Wednesday, June 10, 2020
The basic tool for the manipulation of reality is the manipulation of words. If you can control the meaning of words, you can control the people who must use the words.
Tuesday, June 9, 2020
Monday, June 8, 2020
Vision must be the last to go. There must also be a nearly imperceptible line between an eye that reflects and an eye that receives. The half-crouched body collapses. The face and its masses of white skin loom ever closer. At rest the body is assumed exactly into the space of this vantage.
Sunday, June 7, 2020
“Along the Stream”
The rustling nightfall strews my gown with roses,
And wine-flushed petals bring forgetfulness
Of shadow after shadow striding past.
I arise with the stars exultantly and follow
The sweep of the moon along the hushing stream,
Where no birds wake; only the far-drawn sigh
Of wary voices whispering farewell.
Burnt by lightning nevertheless
she’ll walk this terra infinita
lashes singed on her third eye
searching definite shadows for an indefinite future
Old shed-boards beaten silvery hang
askew as sheltering
some delicate indefensible existence
Long grasses shiver in a vanished doorway’s draft
a place of origins as yet unclosured and unclaimed
Writing cursive instructions on abounding air
If you arrive with ripe pears, bring a sharpened knife
Bring cyanide with the honeycomb
call before you come
Let the face of the bay be violet black the tumbled torn
kelp necklaces strewn alongshore
Stealthily over time arrives the chokehold
stifling ocean’s guttural chorales
of tattered plastic rags
In a physical world the great poverty would be
to live insensate shuttered against the fresh
slash of urine on a wall
low-tidal rumor of a river’s yellowed mouth
a tumor-ridden face asleep on a subway train
What would it mean to not possess
a permeable skin
explicit veil to wander in
A cracked shell crumbles.
Sun moon and salt dissect the faint
An electrical impulse zings
in meta-galactic orbits
a streak of nervous energy rejoins the crucible
where origins and endings meld
There was this honey-laden question mark
this thread extracted from the open
throat of existence—Lick it clean!
—let it evaporate—
Saturday, June 6, 2020
Friday, June 5, 2020
“To the Ladies Who Saw Me Crown’d”
What is there in the universal earth
More lovely than a wreath from the bay tree?
Haply a halo round the moon–a glee

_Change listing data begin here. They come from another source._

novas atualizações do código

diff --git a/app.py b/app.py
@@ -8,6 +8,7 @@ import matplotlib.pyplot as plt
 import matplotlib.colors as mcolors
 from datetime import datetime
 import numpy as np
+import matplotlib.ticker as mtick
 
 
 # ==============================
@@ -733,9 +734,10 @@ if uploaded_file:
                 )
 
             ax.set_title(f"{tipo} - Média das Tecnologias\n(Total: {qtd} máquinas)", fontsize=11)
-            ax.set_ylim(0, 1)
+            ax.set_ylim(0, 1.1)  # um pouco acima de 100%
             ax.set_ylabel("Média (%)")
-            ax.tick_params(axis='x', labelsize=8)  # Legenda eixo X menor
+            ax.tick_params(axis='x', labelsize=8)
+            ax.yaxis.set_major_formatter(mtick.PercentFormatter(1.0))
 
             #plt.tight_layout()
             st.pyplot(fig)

Circling from three sweet pair of lips in mirth;
And haply you will say the dewy birth
Of morning roses–riplings tenderly
Spread by the halcyon’s breast upon the sea–
But these comparisons are nothing worth.
Then is there nothing in the world so fair?
The silvery tears of April?–Youth of May?
Or June that breathes out life for butterflies?
No–none of these can from my favorite bear
Away the palm; yet shall it ever pay
Due reverence to your most sovereign eyes.
Thursday, June 4, 2020
Wednesday, June 3, 2020
Monday, June 1, 2020
From Selected Poems
I, too, head for the Baths of Caracalla,
thinking—with my old, magnificent
privilege of thinking…
(And let there still be a god in me that thinks,
lost, weak, and childish,
yet whose voice is so human
it is almost a song.) Oh, to leave
this prison of poverty!
To be free of the yearning
that makes these ancient nights so splendid!
He who knows yearning, and he who does not,
have something in common: man’s desires are humble.